half turns only). For each case there are two columns, the first giving the

number of positions requiring the stated number of moves, the second

column gives the number of local maxima (i.e. each move brings you closer

to a solution).

There are three tables for the Domino. The one you want to pick depends

on how you view the puzzle. The first view is that there is only one

solution with on top 1 to 3 running from left back to right back. The

second view is that rotation of the puzzle makes different configurations

indistinguishable, so the total number of configuration is (8!)^2 / 4.

An alternative way to look at it is that there are 4 solutions. One the

standard solution, the others obtained by rotating the domino along the

UD axis. The distinction between the two views is only a factor of four

in the number of configurations for the different path-lengths. Finally,

we can view as a solution the configuration with on top 1 to 3 running from

right back to left back in stead of the other way around. Actually this

solution is not worse than the other, because, if we turn over a solved

Domino we go from one to the other. This view can also be expressed by saying

there are 8 solutions. I give results for all three cases. The numbers upto

(and including) path-length 2 have been checked by hand.

Some remarkable observations.

When we compare the tables for 1 solution and those for 4 solutions we see

that for short path-lengths the number of configurations is multiplied by

4. On the other hand, for long path-lengths the number of configurations

is equal! We can say that rotation of the Domino has only a short range

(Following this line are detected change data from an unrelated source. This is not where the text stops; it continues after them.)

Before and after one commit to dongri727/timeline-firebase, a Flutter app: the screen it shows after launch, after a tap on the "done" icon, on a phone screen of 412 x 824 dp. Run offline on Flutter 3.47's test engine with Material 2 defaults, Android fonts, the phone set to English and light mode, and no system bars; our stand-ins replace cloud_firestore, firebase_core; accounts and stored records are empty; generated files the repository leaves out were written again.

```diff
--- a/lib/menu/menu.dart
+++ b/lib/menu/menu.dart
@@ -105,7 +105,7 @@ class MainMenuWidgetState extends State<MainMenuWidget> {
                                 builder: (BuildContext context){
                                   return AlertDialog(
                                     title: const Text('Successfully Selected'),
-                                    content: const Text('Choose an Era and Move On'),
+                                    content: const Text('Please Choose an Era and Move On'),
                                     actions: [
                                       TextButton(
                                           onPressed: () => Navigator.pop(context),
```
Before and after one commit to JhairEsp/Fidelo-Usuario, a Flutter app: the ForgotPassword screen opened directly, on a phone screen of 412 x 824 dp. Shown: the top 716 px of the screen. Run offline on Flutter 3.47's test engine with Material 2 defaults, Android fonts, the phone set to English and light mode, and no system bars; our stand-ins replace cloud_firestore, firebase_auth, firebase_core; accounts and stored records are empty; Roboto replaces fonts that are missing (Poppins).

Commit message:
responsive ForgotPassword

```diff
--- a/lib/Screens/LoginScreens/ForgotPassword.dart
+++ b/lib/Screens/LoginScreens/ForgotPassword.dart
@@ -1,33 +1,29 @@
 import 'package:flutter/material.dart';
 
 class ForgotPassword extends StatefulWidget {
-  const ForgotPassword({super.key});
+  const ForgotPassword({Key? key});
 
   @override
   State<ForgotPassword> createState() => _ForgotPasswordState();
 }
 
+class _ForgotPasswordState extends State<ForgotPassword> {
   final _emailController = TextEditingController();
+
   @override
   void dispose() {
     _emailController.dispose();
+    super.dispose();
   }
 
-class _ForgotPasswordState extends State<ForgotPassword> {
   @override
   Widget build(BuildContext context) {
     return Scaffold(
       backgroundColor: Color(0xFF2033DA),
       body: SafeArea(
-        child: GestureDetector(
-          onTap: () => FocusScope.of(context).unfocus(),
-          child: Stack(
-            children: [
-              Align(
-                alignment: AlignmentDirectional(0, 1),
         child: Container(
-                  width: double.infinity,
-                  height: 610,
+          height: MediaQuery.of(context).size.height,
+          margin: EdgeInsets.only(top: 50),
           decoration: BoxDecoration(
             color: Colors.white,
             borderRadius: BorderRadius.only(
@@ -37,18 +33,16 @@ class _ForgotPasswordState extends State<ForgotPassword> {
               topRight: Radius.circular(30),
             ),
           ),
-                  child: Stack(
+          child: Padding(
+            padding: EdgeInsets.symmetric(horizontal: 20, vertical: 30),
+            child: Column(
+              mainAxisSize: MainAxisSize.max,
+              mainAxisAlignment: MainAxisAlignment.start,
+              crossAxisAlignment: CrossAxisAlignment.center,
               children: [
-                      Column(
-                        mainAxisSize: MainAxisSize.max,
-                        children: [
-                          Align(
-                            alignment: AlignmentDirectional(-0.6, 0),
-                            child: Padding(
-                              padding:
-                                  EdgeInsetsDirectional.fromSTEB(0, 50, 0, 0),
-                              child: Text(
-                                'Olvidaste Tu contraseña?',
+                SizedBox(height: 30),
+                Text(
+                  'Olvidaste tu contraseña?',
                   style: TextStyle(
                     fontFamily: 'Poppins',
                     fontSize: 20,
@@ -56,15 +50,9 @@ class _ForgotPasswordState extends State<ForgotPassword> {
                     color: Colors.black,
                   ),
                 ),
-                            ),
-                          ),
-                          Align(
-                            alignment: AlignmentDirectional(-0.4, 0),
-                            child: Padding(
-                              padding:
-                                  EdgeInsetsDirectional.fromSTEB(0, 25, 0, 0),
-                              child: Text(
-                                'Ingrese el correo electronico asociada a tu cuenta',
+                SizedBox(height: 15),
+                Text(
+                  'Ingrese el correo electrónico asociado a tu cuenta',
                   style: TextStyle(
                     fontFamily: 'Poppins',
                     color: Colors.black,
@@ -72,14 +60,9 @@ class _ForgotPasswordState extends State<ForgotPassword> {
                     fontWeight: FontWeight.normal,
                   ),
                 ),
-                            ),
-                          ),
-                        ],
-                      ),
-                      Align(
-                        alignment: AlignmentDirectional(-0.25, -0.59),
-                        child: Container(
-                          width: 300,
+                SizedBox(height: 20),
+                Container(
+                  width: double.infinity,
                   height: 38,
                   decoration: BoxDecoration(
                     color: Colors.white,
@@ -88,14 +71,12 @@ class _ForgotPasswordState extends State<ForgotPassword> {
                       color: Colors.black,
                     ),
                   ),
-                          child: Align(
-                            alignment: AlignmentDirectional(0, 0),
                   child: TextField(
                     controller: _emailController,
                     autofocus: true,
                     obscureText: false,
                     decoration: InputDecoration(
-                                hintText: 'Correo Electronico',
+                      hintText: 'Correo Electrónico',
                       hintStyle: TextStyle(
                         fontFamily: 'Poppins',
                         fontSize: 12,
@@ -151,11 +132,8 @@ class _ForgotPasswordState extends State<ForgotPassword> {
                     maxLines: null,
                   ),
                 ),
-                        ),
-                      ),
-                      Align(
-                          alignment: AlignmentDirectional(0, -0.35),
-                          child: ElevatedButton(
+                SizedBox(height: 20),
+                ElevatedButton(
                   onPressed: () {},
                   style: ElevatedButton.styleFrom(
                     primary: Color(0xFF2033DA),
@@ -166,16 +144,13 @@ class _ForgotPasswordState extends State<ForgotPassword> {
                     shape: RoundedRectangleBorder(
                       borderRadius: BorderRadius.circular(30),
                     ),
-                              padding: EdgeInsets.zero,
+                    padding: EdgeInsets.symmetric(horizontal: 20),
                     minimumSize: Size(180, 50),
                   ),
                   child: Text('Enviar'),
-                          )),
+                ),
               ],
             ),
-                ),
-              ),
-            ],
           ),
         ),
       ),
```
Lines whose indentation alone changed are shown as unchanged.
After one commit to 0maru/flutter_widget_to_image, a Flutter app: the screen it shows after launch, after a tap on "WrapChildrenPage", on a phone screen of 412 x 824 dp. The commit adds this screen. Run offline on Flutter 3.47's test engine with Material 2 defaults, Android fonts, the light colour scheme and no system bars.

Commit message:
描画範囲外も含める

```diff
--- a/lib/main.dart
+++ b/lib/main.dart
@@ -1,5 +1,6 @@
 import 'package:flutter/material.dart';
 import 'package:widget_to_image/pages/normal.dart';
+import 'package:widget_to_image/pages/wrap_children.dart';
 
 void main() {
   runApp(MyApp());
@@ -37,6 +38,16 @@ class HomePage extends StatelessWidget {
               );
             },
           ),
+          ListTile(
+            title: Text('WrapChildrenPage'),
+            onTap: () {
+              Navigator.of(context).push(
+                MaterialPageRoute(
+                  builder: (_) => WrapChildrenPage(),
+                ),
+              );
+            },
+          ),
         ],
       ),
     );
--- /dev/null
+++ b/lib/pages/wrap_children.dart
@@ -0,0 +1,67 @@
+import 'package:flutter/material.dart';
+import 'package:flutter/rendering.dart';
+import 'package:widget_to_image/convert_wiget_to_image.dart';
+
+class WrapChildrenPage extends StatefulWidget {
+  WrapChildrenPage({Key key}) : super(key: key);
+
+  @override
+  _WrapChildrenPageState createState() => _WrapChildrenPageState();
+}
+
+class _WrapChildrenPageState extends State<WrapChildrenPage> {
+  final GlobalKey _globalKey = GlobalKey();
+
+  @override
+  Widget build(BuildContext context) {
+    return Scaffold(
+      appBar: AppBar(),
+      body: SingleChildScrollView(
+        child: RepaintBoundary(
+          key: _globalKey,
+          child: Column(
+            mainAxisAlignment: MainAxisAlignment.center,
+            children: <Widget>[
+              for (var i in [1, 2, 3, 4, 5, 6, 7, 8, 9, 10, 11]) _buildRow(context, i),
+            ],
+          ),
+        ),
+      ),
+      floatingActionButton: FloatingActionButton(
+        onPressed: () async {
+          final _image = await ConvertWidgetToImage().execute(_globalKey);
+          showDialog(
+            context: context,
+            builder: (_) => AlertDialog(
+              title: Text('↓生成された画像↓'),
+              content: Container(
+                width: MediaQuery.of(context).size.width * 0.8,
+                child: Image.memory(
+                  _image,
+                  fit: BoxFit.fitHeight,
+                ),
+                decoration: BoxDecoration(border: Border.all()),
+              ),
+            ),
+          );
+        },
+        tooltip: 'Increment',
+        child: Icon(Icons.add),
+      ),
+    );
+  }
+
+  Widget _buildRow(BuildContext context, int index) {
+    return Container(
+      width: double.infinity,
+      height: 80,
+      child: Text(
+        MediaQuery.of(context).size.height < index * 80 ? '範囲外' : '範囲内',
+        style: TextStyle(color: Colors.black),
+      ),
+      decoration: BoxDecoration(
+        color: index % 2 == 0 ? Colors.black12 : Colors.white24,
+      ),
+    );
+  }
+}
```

effect.

On the other hand, if we compare both with the 8-solutions tables we see that

the latter allows shorter solutions in general, so mirroring has a long

range effect.

Each of the 6 calculations on the Magic Domino took 2 to 2.5 hours on one

processor of an SGI 4D-420S. The program is completely memory bound (and

the cache does not help). It needs at least 31 MByte of core (and must be

resident) otherwise you will get no results at all in reasonable time. I

tried it on the 32 MByte FPS; while it will happily give results initially

at some stage it will not longer run. Not only that it will not walk either,

and also not crawl. It is just sitting there paging in and paging out (a

phenomenon known as page thrashing). I found that the program would get

less than 0.005 % of the CPU on an otherwise unloaded machine.

The program would enable me to write a 27901440 byte file that would assist

in an optimal solver for the Domino.

dik